For years I had a gastrostomy button in my belly, as I struggled to gain weight, the gastrostomy button was inserted to allow me to be tube fed throughout the night.
I would have litres of high calorie milk in order to help me gain weight, a trip down memory lane I choose not to go down often.
My body reminds me daily of this time was for me as I am left with multiple scars from the procedures I underwent.
At times, I remember feeling like a pin cushion as I was prodded and poked.
I struggle to put into words how this made me feel, especially as I got older.
For girls especially, unfortunately our body image is something too many of us often struggle with yet wouldn’t admit it. I for one am guilty of this. We often find ourselves comparing how we look to other girls, wishing we had something different.
No matter how many times you may be told you are beautiful, you won’t believe this until you find you are comfortable with the skin you are in.
But how do you get comfortable? How does that even work?
I wanted to be a role model to young girls, especially those with CF. I want them to have someone to look up to who was “just like them” And being a Mum to a young girl, she needs to know how beautiful she is and that comes from within.
The outside will radiate as her inner glow shines.
In the past year, I have been fortunate to come across many beautiful CF girls who like me, have battle scars. Through speaking to them and seeing photographs, I see so much more than the scars. And I want nothing more than for them to not even blink an eye when it comes to their scars. I would like to encourage girls to be comfortable with how they look. I recently stopped and took a long hard look at myself in the mirror.
I made the decision; it is time to step outside my comfort zone and be brave.

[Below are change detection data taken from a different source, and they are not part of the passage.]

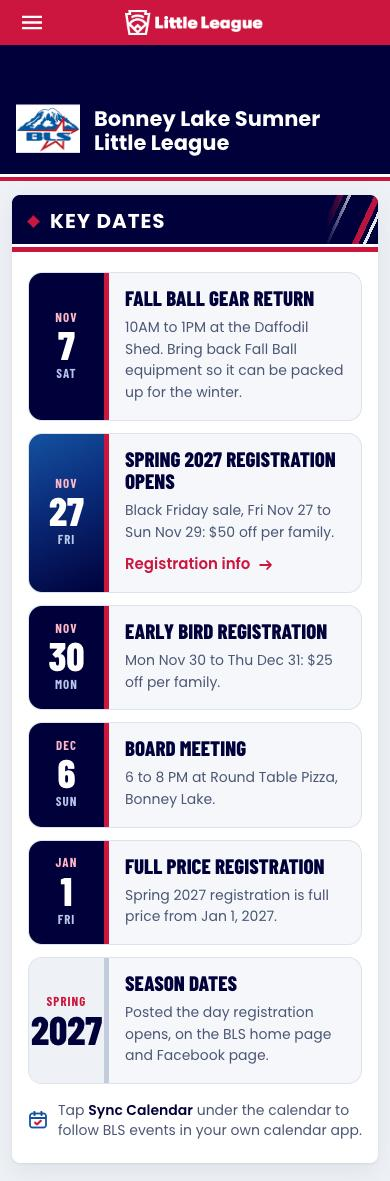
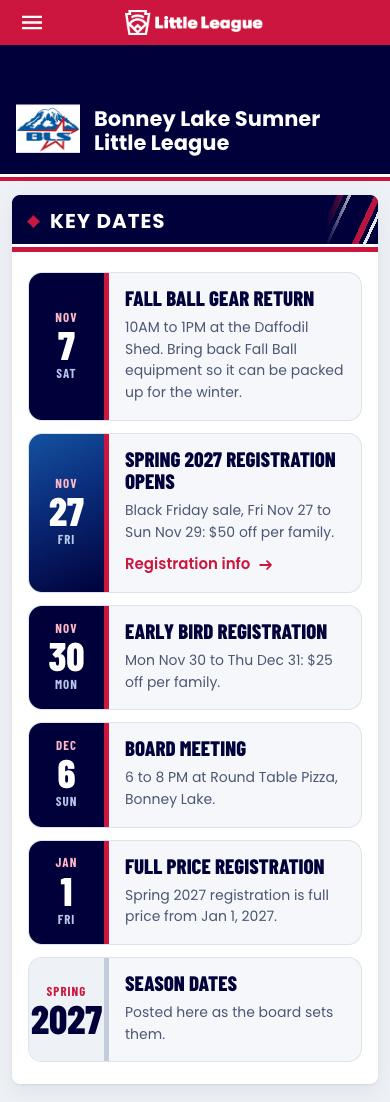
bls preview calendar: drop the Sync Calendar note (the month grid it pointed to is gone); season dates line no longer promises a date
Generated with [Claude Code](https://claude.ai/code)
via [Happy](https://happy.engineering)

Claude-Session: https://claude.ai/code/session_018pH9PNFLS4TcMKKFXS6iHD

Changed region(s): [[0.0, 0.0, 1.0, 0.9873]]

diff --git a/bls/preview/proposed/calendar.html b/bls/preview/proposed/calendar.html
@@ -241,7 +241,7 @@ body.Inner-Skin .dfArea .registration-listing #BSBGrid .grid-title{color:var(--b
   body.Inner-Skin .skInnerWrapper .Normal td:has(> ul, > ol):not(:last-child):not(.blsx):not(.blsx *){padding-right:16px}
   body.Inner-Skin .skInnerWrapper .Normal td > :is(ul,ol):not(.blsx):not(.blsx *){padding-left:1.15em!important}
 }
-</style><link href="https://go.blslittleleague.org/bls/preview/board/board.css?v=489ed3479a" rel="stylesheet"/></head>
+</style><link href="https://go.blslittleleague.org/bls/preview/board/board.css?v=e069858d1d" rel="stylesheet"/></head>
 <body class="LittleLeague2020-navy LittleLeague-Default Inner-Skin" id="Body">
 <!-- Google Tag Manager (noscript) -->
 <noscript>
@@ -1086,11 +1086,10 @@ window.addEventListener('OneTrustGroupsUpdated', handleGptAd);
 <div class="ku-date"><i>Spring</i><b>2027</b></div>
 <div class="ku-body">
 <h3>Season dates</h3>
-<p>Posted the day registration opens, on the BLS home page and Facebook page.</p>
+<p>Posted here as the board sets them.</p>
 </div>
 </li>
 </ol>
-<p class="ku-tip"><svg aria-hidden="true" viewbox="0 0 20 20"><rect fill="none" height="14" rx="2.5" stroke="#1452a0" stroke-width="1.8" width="16" x="2" y="3.5"></rect><path d="M2 8h16M6.5 1.8v3.4M13.5 1.8v3.4" stroke="#1452a0" stroke-linecap="round" stroke-width="1.8"></path><path d="M7 12.5l2 2 4-4" fill="none" stroke="#cd163f" stroke-linecap="round" stroke-linejoin="round" stroke-width="1.8"></path></svg><span>Tap <b>Sync Calendar</b> under the calendar to follow BLS events in your own calendar app.</span></p>
 </div>
 </div>
 <script data-cfasync="false" src="/cdn-cgi/scripts/5c5dd728/cloudflare-static/email-decode.min.js"></script><script type="text/javascript">
@@ -1216,5 +1215,5 @@ $(window).load(function(){
        } 
    </script>
 <script src="//translate.google.com/translate_a/element.js?cb=googleTranslateElementInit" type="text/javascript"></script>
-<div id="blsPreviewBar" style="position:fixed;left:0;right:0;bottom:0;z-index:2147483647;background:#00013a;padding:8px 10px calc(8px + env(safe-area-inset-bottom,0px));box-shadow:0 -4px 16px rgba(0,0,0,.35);"><div class="blsb" id="blsbBar"></div><div id="blsSwitch" style="display:flex;gap:6px;max-width:520px;margin:0 auto 6px;"><a href="https://go.blslittleleague.org/bls/preview/today/calendar.html" style="background:#fff;color:#00013a;flex:1;text-align:center;padding:11px 6px;border-radius:999px;font:700 15px/1 Arial,sans-serif;text-decoration:none;">Today</a><a href="https://go.blslittleleague.org/bls/preview/proposed/calendar.html" style="background:#cd163f;color:#fff;flex:1;text-align:center;padding:11px 6px;border-radius:999px;font:700 15px/1 Arial,sans-serif;text-decoration:none;">Proposed</a></div><div id="blsPreviewInfo" style="text-align:center;color:#c9d3f2;font:600 12px/1.3 Arial,sans-serif;">PREVIEW · Calendar · <a href="https://go.blslittleleague.org/bls/preview/" style="color:#fff;">All pages</a></div><div id="blsNeeds" style="text-align:center;color:#9be3b5;font:700 12px/1.6 Arial,sans-serif;">All facts in</div></div><div id="blsPreviewSpacer" style="height:96px"></div><script>window.BLSB={"base": "https://go.blslittleleague.org/bls/preview", "page": "calendar", "variant": "proposed", "index": false, "pages": {"home": {"t": "Home", "req": []}, "registration": {"t": "Registration Info", "req": []}, "volunteer": {"t": "Volunteer Opportunities", "req": ["Daniel: turn on the Spring 2027 volunteer form, with Ramey or Melissa. The sign-up list is empty today."]}, "corpmatch": {"t": "Corporate Match", "req": []}, "sponsorship": {"t": "Sponsorship Opportunities", "req": ["Info needed (Ashley Gauthier): the 2027 sponsor prices. The page shows 2026 prices."]}, "allstars": {"t": "Allstars", "req": ["Daniel: put the Champions page live first. The 2025 card on this page links to it."]}, "fallball": {"t": "Fall Ball", "req": []}, "coaches": {"t": "Coaches Corner", "req": []}, "faq": {"t": "FAQ", "req": []}, "health": {"t": "Health & Safety", "req": []}, "board": {"t": "Board Members", "req": []}, "calendar": {"t": "Calendar", "req": []}, "champions": {"t": "Champions", "req": []}, "fields": {"t": "Fields", "req": []}, "umpires": {"t": "Umpires", "req": []}, "runbook": {"t": "Coach Run Book", "req": ["Daniel: turn on spring 2027 coach and volunteer sign-up, with the Secretary or Information Officer.", "Daniel: put the Fields page live on blslittleleague.org first.", "Info needed (Dena Berkey): the 2027 uniform sizing steps by division."]}, "schedules": {"t": "Schedules & Scores", "req": ["Daniel: create one GameChanger league per division.", "Daniel: test that a league link opens without a GameChanger account."]}}};</script><script defer="" src="https://go.blslittleleague.org/bls/preview/board/board.js?v=489ed3479a"></script></body>
+<div id="blsPreviewBar" style="position:fixed;left:0;right:0;bottom:0;z-index:2147483647;background:#00013a;padding:8px 10px calc(8px + env(safe-area-inset-bottom,0px));box-shadow:0 -4px 16px rgba(0,0,0,.35);"><div class="blsb" id="blsbBar"></div><div id="blsSwitch" style="display:flex;gap:6px;max-width:520px;margin:0 auto 6px;"><a href="https://go.blslittleleague.org/bls/preview/today/calendar.html" style="background:#fff;color:#00013a;flex:1;text-align:center;padding:11px 6px;border-radius:999px;font:700 15px/1 Arial,sans-serif;text-decoration:none;">Today</a><a href="https://go.blslittleleague.org/bls/preview/proposed/calendar.html" style="background:#cd163f;color:#fff;flex:1;text-align:center;padding:11px 6px;border-radius:999px;font:700 15px/1 Arial,sans-serif;text-decoration:none;">Proposed</a></div><div id="blsPreviewInfo" style="text-align:center;color:#c9d3f2;font:600 12px/1.3 Arial,sans-serif;">PREVIEW · Calendar · <a href="https://go.blslittleleague.org/bls/preview/" style="color:#fff;">All pages</a></div><div id="blsNeeds" style="text-align:center;color:#9be3b5;font:700 12px/1.6 Arial,sans-serif;">All facts in</div></div><div id="blsPreviewSpacer" style="height:96px"></div><script>window.BLSB={"base": "https://go.blslittleleague.org/bls/preview", "page": "calendar", "variant": "proposed", "index": false, "pages": {"home": {"t": "Home", "req": []}, "registration": {"t": "Registration Info", "req": []}, "volunteer": {"t": "Volunteer Opportunities", "req": ["Daniel: turn on the Spring 2027 volunteer form, with Ramey or Melissa. The sign-up list is empty today."]}, "corpmatch": {"t": "Corporate Match", "req": []}, "sponsorship": {"t": "Sponsorship Opportunities", "req": ["Info needed (Ashley Gauthier): the 2027 sponsor prices. The page shows 2026 prices."]}, "allstars": {"t": "Allstars", "req": ["Daniel: put the Champions page live first. The 2025 card on this page links to it."]}, "fallball": {"t": "Fall Ball", "req": []}, "coaches": {"t": "Coaches Corner", "req": []}, "faq": {"t": "FAQ", "req": []}, "health": {"t": "Health & Safety", "req": []}, "board": {"t": "Board Members", "req": []}, "calendar": {"t": "Calendar", "req": []}, "champions": {"t": "Champions", "req": []}, "fields": {"t": "Fields", "req": []}, "umpires": {"t": "Umpires", "req": []}, "runbook": {"t": "Coach Run Book", "req": ["Daniel: turn on spring 2027 coach and volunteer sign-up, with the Secretary or Information Officer.", "Daniel: put the Fields page live on blslittleleague.org first.", "Info needed (Dena Berkey): the 2027 uniform sizing steps by division."]}, "schedules": {"t": "Schedules & Scores", "req": ["Daniel: create one GameChanger league per division.", "Daniel: test that a league link opens without a GameChanger account."]}}};</script><script defer="" src="https://go.blslittleleague.org/bls/preview/board/board.js?v=e069858d1d"></script></body>
 </html>

diff --git a/bls/preview/today/calendar.html b/bls/preview/today/calendar.html
@@ -108,7 +108,7 @@ $(document).ready( function () {
 		}
 });
 </script>
-<link href="https:///Default.aspx?tabid=719255" rel="canonical"/><meta content="intial-scale=1.0,width=device-width" name="viewport"/><link href="/DesktopModules/DDRMenu/BSBMobNav/mobnav.css" rel="stylesheet" type="text/css"/><link href="/DesktopModules/DDRMenu/1colmegamenu/1colmegamenu.css" rel="stylesheet" type="text/css"/><link href="https://go.blslittleleague.org/bls/preview/board/board.css?v=489ed3479a" rel="stylesheet"/></head>
+<link href="https:///Default.aspx?tabid=719255" rel="canonical"/><meta content="intial-scale=1.0,width=device-width" name="viewport"/><link href="/DesktopModules/DDRMenu/BSBMobNav/mobnav.css" rel="stylesheet" type="text/css"/><link href="/DesktopModules/DDRMenu/1colmegamenu/1colmegamenu.css" rel="stylesheet" type="text/css"/><link href="https://go.blslittleleague.org/bls/preview/board/board.css?v=e069858d1d" rel="stylesheet"/></head>
 <body class="LittleLeague2020-navy LittleLeague-Default Inner-Skin" id="Body">
 <!-- Google Tag Manager (noscript) -->
 <noscript>
@@ -1095,5 +1095,5 @@ $(window).load(function(){
        } 
    </script>
 <script src="//translate.google.com/translate_a/element.js?cb=googleTranslateElementInit" type="text/javascript"></script>
-<div id="blsPreviewBar" style="position:fixed;left:0;right:0;bottom:0;z-index:2147483647;background:#00013a;padding:8px 10px calc(8px + env(safe-area-inset-bottom,0px));box-shadow:0 -4px 16px rgba(0,0,0,.35);"><div class="blsb" id="blsbBar"></div><div id="blsSwitch" style="display:flex;gap:6px;max-width:520px;margin:0 auto 6px;"><a href="https://go.blslittleleague.org/bls/preview/today/calendar.html" style="background:#cd163f;color:#fff;flex:1;text-align:center;padding:11px 6px;border-radius:999px;font:700 15px/1 Arial,sans-serif;text-decoration:none;">Today</a><a href="https://go.blslittleleague.org/bls/preview/proposed/calendar.html" style="background:#fff;color:#00013a;flex:1;text-align:center;padding:11px 6px;border-radius:999px;font:700 15px/1 Arial,sans-serif;text-decoration:none;">Proposed</a></div><div id="blsPreviewInfo" style="text-align:center;color:#c9d3f2;font:600 12px/1.3 Arial,sans-serif;">PREVIEW · Calendar · <a href="https://go.blslittleleague.org/bls/preview/" style="color:#fff;">All pages</a></div><div id="blsNeeds" style="text-align:center;color:#9be3b5;font:700 12px/1.6 Arial,sans-serif;">All facts in</div></div><div id="blsPreviewSpacer" style="height:96px"></div><script>window.BLSB={"base": "https://go.blslittleleague.org/bls/preview", "page": "calendar", "variant": "today", "index": false, "pages": {"home": {"t": "Home", "req": []}, "registration": {"t": "Registration Info", "req": []}, "volunteer": {"t": "Volunteer Opportunities", "req": ["Daniel: turn on the Spring 2027 volunteer form, with Ramey or Melissa. The sign-up list is empty today."]}, "corpmatch": {"t": "Corporate Match", "req": []}, "sponsorship": {"t": "Sponsorship Opportunities", "req": ["Info needed (Ashley Gauthier): the 2027 sponsor prices. The page shows 2026 prices."]}, "allstars": {"t": "Allstars", "req": ["Daniel: put the Champions page live first. The 2025 card on this page links to it."]}, "fallball": {"t": "Fall Ball", "req": []}, "coaches": {"t": "Coaches Corner", "req": []}, "faq": {"t": "FAQ", "req": []}, "health": {"t": "Health & Safety", "req": []}, "board": {"t": "Board Members", "req": []}, "calendar": {"t": "Calendar", "req": []}, "champions": {"t": "Champions", "req": []}, "fields": {"t": "Fields", "req": []}, "umpires": {"t": "Umpires", "req": []}, "runbook": {"t": "Coach Run Book", "req": ["Daniel: turn on spring 2027 coach and volunteer sign-up, with the Secretary or Information Officer.", "Daniel: put the Fields page live on blslittleleague.org first.", "Info needed (Dena Berkey): the 2027 uniform sizing steps by division."]}, "schedules": {"t": "Schedules & Scores", "req": ["Daniel: create one GameChanger league per division.", "Daniel: test that a league link opens without a GameChanger account."]}}};</script><script defer="" src="https://go.blslittleleague.org/bls/preview/board/board.js?v=489ed3479a"></script></body>
+<div id="blsPreviewBar" style="position:fixed;left:0;right:0;bottom:0;z-index:2147483647;background:#00013a;padding:8px 10px calc(8px + env(safe-area-inset-bottom,0px));box-shadow:0 -4px 16px rgba(0,0,0,.35);"><div class="blsb" id="blsbBar"></div><div id="blsSwitch" style="display:flex;gap:6px;max-width:520px;margin:0 auto 6px;"><a href="https://go.blslittleleague.org/bls/preview/today/calendar.html" style="background:#cd163f;color:#fff;flex:1;text-align:center;padding:11px 6px;border-radius:999px;font:700 15px/1 Arial,sans-serif;text-decoration:none;">Today</a><a href="https://go.blslittleleague.org/bls/preview/proposed/calendar.html" style="background:#fff;color:#00013a;flex:1;text-align:center;padding:11px 6px;border-radius:999px;font:700 15px/1 Arial,sans-serif;text-decoration:none;">Proposed</a></div><div id="blsPreviewInfo" style="text-align:center;color:#c9d3f2;font:600 12px/1.3 Arial,sans-serif;">PREVIEW · Calendar · <a href="https://go.blslittleleague.org/bls/preview/" style="color:#fff;">All pages</a></div><div id="blsNeeds" style="text-align:center;color:#9be3b5;font:700 12px/1.6 Arial,sans-serif;">All facts in</div></div><div id="blsPreviewSpacer" style="height:96px"></div><script>window.BLSB={"base": "https://go.blslittleleague.org/bls/preview", "page": "calendar", "variant": "today", "index": false, "pages": {"home": {"t": "Home", "req": []}, "registration": {"t": "Registration Info", "req": []}, "volunteer": {"t": "Volunteer Opportunities", "req": ["Daniel: turn on the Spring 2027 volunteer form, with Ramey or Melissa. The sign-up list is empty today."]}, "corpmatch": {"t": "Corporate Match", "req": []}, "sponsorship": {"t": "Sponsorship Opportunities", "req": ["Info needed (Ashley Gauthier): the 2027 sponsor prices. The page shows 2026 prices."]}, "allstars": {"t": "Allstars", "req": ["Daniel: put the Champions page live first. The 2025 card on this page links to it."]}, "fallball": {"t": "Fall Ball", "req": []}, "coaches": {"t": "Coaches Corner", "req": []}, "faq": {"t": "FAQ", "req": []}, "health": {"t": "Health & Safety", "req": []}, "board": {"t": "Board Members", "req": []}, "calendar": {"t": "Calendar", "req": []}, "champions": {"t": "Champions", "req": []}, "fields": {"t": "Fields", "req": []}, "umpires": {"t": "Umpires", "req": []}, "runbook": {"t": "Coach Run Book", "req": ["Daniel: turn on spring 2027 coach and volunteer sign-up, with the Secretary or Information Officer.", "Daniel: put the Fields page live on blslittleleague.org first.", "Info needed (Dena Berkey): the 2027 uniform sizing steps by division."]}, "schedules": {"t": "Schedules & Scores", "req": ["Daniel: create one GameChanger league per division.", "Daniel: test that a league link opens without a GameChanger account."]}}};</script><script defer="" src="https://go.blslittleleague.org/bls/preview/board/board.js?v=e069858d1d"></script></body>
 </html>

diff --git a/bls/preview/modules/calendar.html b/bls/preview/modules/calendar.html
@@ -91,9 +91,8 @@
       <div class="ku-date"><i>Spring</i><b>2027</b></div>
       <div class="ku-body">
         <h3>Season dates</h3>
-        <p>Posted the day registration opens, on the BLS home page and Facebook page.</p>
+        <p>Posted here as the board sets them.</p>
       </div>
     </li>
   </ol>
-  <p class="ku-tip"><svg viewBox="0 0 20 20" aria-hidden="true"><rect x="2" y="3.5" width="16" height="14" rx="2.5" fill="none" stroke="#1452a0" stroke-width="1.8"/><path d="M2 8h16M6.5 1.8v3.4M13.5 1.8v3.4" stroke="#1452a0" stroke-width="1.8" stroke-linecap="round"/><path d="M7 12.5l2 2 4-4" fill="none" stroke="#cd163f" stroke-width="1.8" stroke-linecap="round" stroke-linejoin="round"/></svg><span>Tap <b>Sync Calendar</b> under the calendar to follow BLS events in your own calendar app.</span></p>
 </div>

My scars, I can’t change them. They will forever be a part of me.
I’ll admit, this is only new for me, but finally, I am starting to accept them.

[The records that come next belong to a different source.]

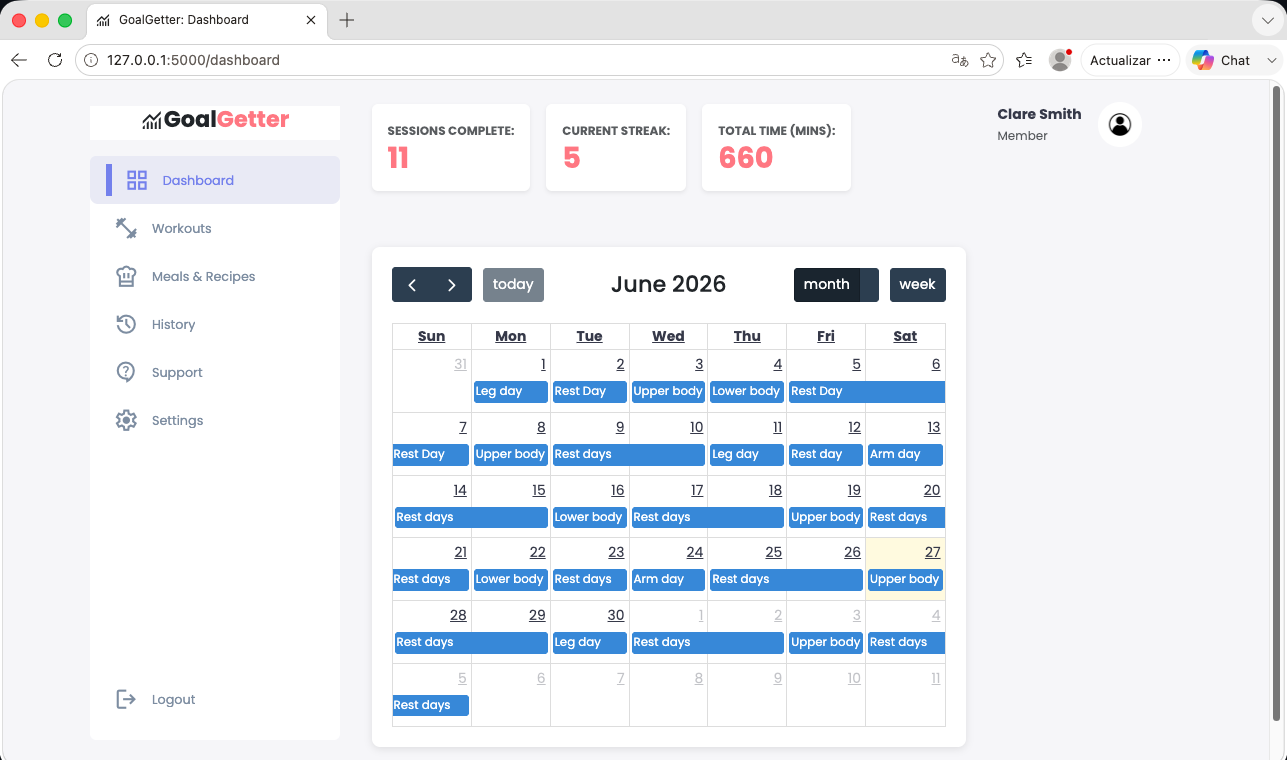
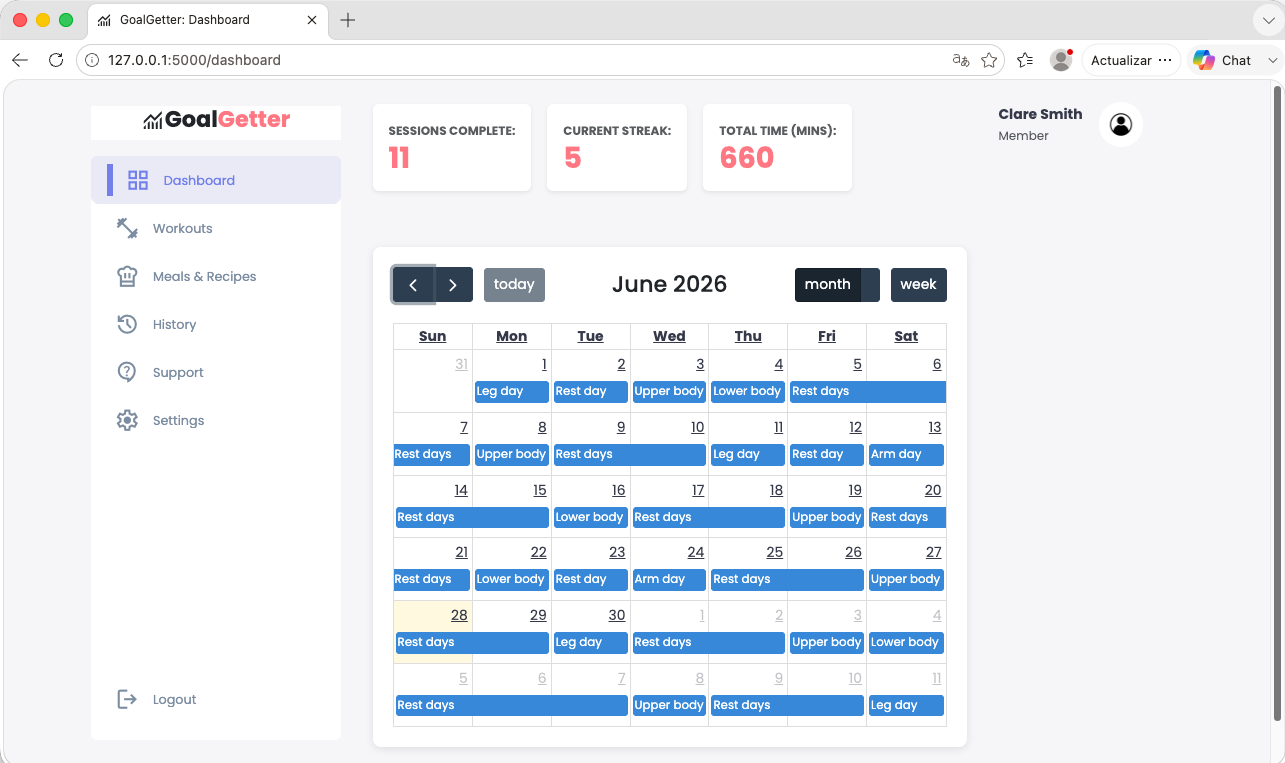
updated UI interface for mocked data intentional-use / functionality

diff --git a/README.md b/README.md
@@ -399,7 +399,7 @@ The meal planning feature currently uses predefined meal suggestions to generate
 
 ### 📊 Dashboard/ progress (Neha)
 
-***Note*** *The dashboard currently uses sample data to demostrate the user interface. Integration with live backend data is planned for future development*
+***Note*** *The dashboard currently uses sample data to demonstrate the user interface. Integration with live backend data is planned for future development*
 
 #### Frontend & Backend Setup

It has only taken over a decade. With scars come memories of trauma. (Memories of a time I wish never happened) That is what the scar represents.
But the scar doesn’t make me ugly as a person does it?
I reluctantly post this photo, because for me this makes me feel vulnerable.
But I also feel empowered to say CF I won this round. I see more than just the scar’s now, and I hope that you do too.
For it is our imperfections that make us unique. For every scar, there is a story.
It’s time to beunapologetically you and see yourself for the beautiful person that you are!
After all, you should know you're beautiful just the way you are!!!